- IUCN gave Indian Wild Ass Endangered status and it is protected as Schedule-I species under Wildlife Protection Act (1972).
- The Indian Wild Ass is a strong and majestic animal whose range once extended from Southern India towards southern Pakistan (i.e. provinces of Sindh and Baluchistan), Afghanistan and south-eastern Iran.
- Now, we have world’s last population of Indian Wild Ass restricted within their last refuge of Indian desert called Rann of Kachchh.
- Indian Wild Ass is a generalist grazer which predominantly feeds on grasses but during summer when grasses are scanty and dried they used to feed on Prosopis pods and leaves.
- There are three species of wild ass, one in Africa and two in Asia (Equus hemionus and E. kiangs).
- Two species of Asian wild asses are further classified into eight surviving subspecies i.e. five of E. hemionus and three of E. kiangs.

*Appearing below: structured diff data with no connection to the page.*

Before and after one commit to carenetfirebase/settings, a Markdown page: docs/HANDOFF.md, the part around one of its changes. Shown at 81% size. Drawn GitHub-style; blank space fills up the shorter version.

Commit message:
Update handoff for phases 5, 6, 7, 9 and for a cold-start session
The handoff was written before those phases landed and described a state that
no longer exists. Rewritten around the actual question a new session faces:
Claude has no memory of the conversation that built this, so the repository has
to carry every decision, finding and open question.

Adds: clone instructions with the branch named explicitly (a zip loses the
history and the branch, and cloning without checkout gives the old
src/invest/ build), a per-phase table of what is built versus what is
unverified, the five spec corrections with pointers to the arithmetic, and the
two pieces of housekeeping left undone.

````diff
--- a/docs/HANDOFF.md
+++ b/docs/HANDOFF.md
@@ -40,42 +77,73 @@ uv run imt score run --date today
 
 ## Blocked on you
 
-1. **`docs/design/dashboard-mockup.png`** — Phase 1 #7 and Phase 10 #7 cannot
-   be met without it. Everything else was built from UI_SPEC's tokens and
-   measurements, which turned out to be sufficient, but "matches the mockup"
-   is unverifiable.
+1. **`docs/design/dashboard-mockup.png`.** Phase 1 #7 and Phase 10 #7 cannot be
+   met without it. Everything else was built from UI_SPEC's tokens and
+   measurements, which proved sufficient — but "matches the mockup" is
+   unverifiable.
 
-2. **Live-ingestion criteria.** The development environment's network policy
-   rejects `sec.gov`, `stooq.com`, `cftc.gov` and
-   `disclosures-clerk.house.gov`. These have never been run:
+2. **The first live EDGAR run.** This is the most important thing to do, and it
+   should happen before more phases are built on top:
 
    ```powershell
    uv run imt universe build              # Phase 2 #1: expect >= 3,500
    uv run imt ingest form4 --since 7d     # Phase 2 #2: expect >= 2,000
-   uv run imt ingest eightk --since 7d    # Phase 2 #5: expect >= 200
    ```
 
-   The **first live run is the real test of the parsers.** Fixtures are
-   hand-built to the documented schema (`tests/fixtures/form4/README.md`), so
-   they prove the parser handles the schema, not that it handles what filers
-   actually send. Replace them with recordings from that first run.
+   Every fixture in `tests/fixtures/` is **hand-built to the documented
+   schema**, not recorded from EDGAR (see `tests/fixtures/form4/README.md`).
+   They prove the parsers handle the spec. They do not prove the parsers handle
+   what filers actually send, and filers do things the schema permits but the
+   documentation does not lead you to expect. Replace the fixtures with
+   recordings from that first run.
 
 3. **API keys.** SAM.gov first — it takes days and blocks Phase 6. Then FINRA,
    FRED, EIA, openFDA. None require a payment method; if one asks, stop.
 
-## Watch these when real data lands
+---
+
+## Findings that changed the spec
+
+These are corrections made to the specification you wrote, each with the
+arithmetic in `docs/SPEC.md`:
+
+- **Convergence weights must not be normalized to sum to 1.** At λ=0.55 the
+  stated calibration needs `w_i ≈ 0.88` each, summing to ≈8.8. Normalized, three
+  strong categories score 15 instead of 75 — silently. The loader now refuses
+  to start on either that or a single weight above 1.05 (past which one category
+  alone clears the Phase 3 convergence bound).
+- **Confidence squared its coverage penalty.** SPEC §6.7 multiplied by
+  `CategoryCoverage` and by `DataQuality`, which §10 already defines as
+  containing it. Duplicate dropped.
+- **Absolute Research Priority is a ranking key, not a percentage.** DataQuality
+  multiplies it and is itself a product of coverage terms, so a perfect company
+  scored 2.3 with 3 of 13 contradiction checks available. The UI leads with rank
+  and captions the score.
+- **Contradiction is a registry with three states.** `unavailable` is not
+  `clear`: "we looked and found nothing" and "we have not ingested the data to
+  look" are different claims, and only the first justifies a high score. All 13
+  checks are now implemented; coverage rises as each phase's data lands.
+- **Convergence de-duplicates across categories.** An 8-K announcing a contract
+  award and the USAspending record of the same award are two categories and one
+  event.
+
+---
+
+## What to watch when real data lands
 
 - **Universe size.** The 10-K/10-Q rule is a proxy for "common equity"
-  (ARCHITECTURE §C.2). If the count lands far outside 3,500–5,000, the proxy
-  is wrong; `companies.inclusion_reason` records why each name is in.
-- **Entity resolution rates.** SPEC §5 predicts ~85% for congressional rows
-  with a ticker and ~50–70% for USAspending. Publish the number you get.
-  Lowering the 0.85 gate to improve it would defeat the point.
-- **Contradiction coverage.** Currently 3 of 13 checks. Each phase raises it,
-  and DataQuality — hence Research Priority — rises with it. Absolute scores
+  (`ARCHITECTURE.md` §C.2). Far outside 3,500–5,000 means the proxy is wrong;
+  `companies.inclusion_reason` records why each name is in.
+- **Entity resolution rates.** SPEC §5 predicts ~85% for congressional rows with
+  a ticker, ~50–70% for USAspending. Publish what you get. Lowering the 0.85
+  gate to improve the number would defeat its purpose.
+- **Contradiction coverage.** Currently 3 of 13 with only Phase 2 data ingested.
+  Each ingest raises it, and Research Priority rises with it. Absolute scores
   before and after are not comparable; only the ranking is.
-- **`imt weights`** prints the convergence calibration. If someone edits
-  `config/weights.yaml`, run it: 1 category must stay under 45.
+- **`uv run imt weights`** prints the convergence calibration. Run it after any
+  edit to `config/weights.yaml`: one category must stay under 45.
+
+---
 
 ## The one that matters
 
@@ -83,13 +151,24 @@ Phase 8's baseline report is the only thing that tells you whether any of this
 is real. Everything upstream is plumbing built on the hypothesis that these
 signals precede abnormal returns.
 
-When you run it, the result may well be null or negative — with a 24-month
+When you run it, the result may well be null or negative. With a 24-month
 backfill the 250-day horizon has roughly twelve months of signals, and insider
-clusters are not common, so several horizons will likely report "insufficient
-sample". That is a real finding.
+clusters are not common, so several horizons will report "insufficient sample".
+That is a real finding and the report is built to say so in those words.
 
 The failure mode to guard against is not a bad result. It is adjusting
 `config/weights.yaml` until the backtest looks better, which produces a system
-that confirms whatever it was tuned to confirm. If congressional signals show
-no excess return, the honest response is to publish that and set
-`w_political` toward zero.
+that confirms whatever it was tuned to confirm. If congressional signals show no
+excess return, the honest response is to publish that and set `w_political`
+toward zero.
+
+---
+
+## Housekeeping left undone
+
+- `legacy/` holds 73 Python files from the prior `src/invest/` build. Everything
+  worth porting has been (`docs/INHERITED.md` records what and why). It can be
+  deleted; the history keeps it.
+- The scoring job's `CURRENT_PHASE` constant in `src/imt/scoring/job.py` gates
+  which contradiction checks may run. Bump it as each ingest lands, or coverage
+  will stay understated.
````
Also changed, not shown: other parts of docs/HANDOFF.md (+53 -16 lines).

- Ten surviving subspecies of wild asses (eight Asian and two African) are in different stages of endangerment.
- The population trend of Indian wild ass is significant to know the condition of its habitat.
- Indian wild ass is predominantly a grassland species which mainly feeds on grasses.
- To maintain a healthy population we need to ensure its habitat in prosperous condition. It’s a measure which could help us in protecting other grassland species like rodents, small birds, etc. The uniqueness of LRK is surprising to witness during monsoon.
- This is the time when the entire Rann area stays inundated for 2 to 3 months and the highlands inside the vast mud flat terrain become the breeding ground for Indian wild ass.
- And these highlands which are called "beyt" are ecologically very important towards the breeding population of Indian wild ass and migratory birds and many other species which take shelter in those beyts. Thus we can call Indian wild ass as the "Guardian of the Rann".
- Other than the wild ass, the sanctuary is home to 32 other type of mammals including chinkara(Indian gazelle), two types of Desert Fox (Indian and White-footed), Jackals, Caracals, Nilgais (the largest antelope of Asia), Indian Wolves, Blackbucks, and Striped Hyenas.
- The sanctuary is also refugee to some migratory birds like Sandgrouses, Desert Wheatears, Ten Species of Lark, the White-Browed Bulbul, Indian Coursers, Stoneplovers, Shrikes, Ducks, Geese, Ibis, Spoonbills, Godwits, Stints, Sandpipers, Shanks, Moorhens, Saras Cranes, both Indian Flamingoes, and Pelicans.
Q) Indian Wild Ass is known as the guardians of Rann. Comment. (150 words)